Everything around you feels safe, and you feel in control? Do you take small risks and receive small rewards? If this is how you describe your current situation, you should know that you are in your comfort zone. There is nothing wrong with it! But ask yourself if you want to make a change or you’d rather want more. Your thirst for dopamine will say “YES! Let’s do this!”, and your serotonin will say “Let’s stay here and enjoy the moment!”. It’s up to you to go one way or the other. If you embrace the YES, you are ready to move to the next step.

2. It’s normal to feel afraid of the unknown

 The beginning is always the hardest. From my experience, I recommend taking it easy and creating a list with all your main areas of interest (like taking up a new sport or a new hobby, learning some tech skills, etc.). Next, prioritize all the entries on the list (priority zero means the highest interest, …. priority 1001, the lowest one) and choose one. Keep in mind that it’s normal to feel afraid when you look at the list because you don’t know how to do those things.

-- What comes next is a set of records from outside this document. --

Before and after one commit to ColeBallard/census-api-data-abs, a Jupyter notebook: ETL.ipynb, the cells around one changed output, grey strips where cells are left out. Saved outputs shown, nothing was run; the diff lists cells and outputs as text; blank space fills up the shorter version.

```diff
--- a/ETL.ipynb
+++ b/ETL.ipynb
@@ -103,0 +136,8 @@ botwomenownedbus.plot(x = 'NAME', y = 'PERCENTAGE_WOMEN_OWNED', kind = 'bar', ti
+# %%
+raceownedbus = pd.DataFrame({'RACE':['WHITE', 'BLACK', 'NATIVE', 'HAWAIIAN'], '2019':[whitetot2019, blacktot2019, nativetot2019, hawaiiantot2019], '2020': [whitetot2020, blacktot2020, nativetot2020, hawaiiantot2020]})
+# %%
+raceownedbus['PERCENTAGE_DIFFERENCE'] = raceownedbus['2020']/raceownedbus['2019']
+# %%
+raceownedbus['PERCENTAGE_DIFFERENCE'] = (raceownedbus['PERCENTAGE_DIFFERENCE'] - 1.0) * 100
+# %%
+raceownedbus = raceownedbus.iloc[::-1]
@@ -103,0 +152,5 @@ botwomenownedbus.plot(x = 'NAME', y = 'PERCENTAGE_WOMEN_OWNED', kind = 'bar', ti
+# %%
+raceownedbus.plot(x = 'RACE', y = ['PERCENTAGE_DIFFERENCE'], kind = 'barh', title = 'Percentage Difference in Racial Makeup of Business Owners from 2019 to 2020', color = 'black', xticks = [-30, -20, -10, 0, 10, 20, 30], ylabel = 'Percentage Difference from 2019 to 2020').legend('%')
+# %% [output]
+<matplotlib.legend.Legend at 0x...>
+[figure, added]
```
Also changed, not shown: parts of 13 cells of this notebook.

During this step, you will go through a rollercoaster of emotions. There might be people who will make you feel bad about trying new things or making that particular choice and not another one. You will start asking yourself if you are capable of learning what’s needed to mark that list entry as done. You might also be doubting your choice or finding excuses to drop out. But remember, it’s your fear speaking, and it’s normal to go through all these stages to move to the next step.

3. You learn a lot of new things and the excitement increases

Reading books or posts, listening to podcasts, watching tutorials, getting advice from others; all these help you create a solid theoretical foundation. But usually, the real challenge arises when trying to put theory into practice. The first few times you try it, allow yourself to fail fast and embrace the failure. Calm the perfectionist in you; don’t take hours to overanalyze what went wrong, and keep away from sleepless nights. Keep in mind that nobody learned ballet in one single class. Practice makes perfect, and it’s all up to your level of engagement: one picture a day, one bike ride per week, one book per month, etc. Of course, you will bump into obstacles, but each situation will teach you how to do things better next time, and give you valuable lessons learned. Your fear of the unknown will decrease while the confidence that you are on the right track to acquiring new skills will boost.

4. You embrace your growth

It might take a few intense days, weeks, months, or even years, but the important thing is that once you’ve reached your goal, you’ll be living your dream: you’ll be a good photographer, your bike will be your friend, you’ll master Python, or you’ll rock that cool guitar. When you look at yourself, you’ll know that all that effort has paid off, and yes, you’ll be thinking about new objectives like taking a photoshoot at a fancy restaurant, joining a biking competition, playing guitar at a concert, etc. The sky (or rather your ambition level) is the limit. You will have overcome so many obstacles, and you achieved your goal of learning new skills. Embrace your growth and enjoy this moment!

We go through all these steps so many times in life. Some learning curves are smoother than others. Some come with the pressure of skilling (start building skills), upskilling (improving current skill set), or reskilling (building skills in other areas) to stay relevant in the labor market. Others may come from your decision to make a career change. We never stop learning.

At the end of the day, it’s important to know these simple steps, embrace the emotions and struggles that come with them, and celebrate each small or big success.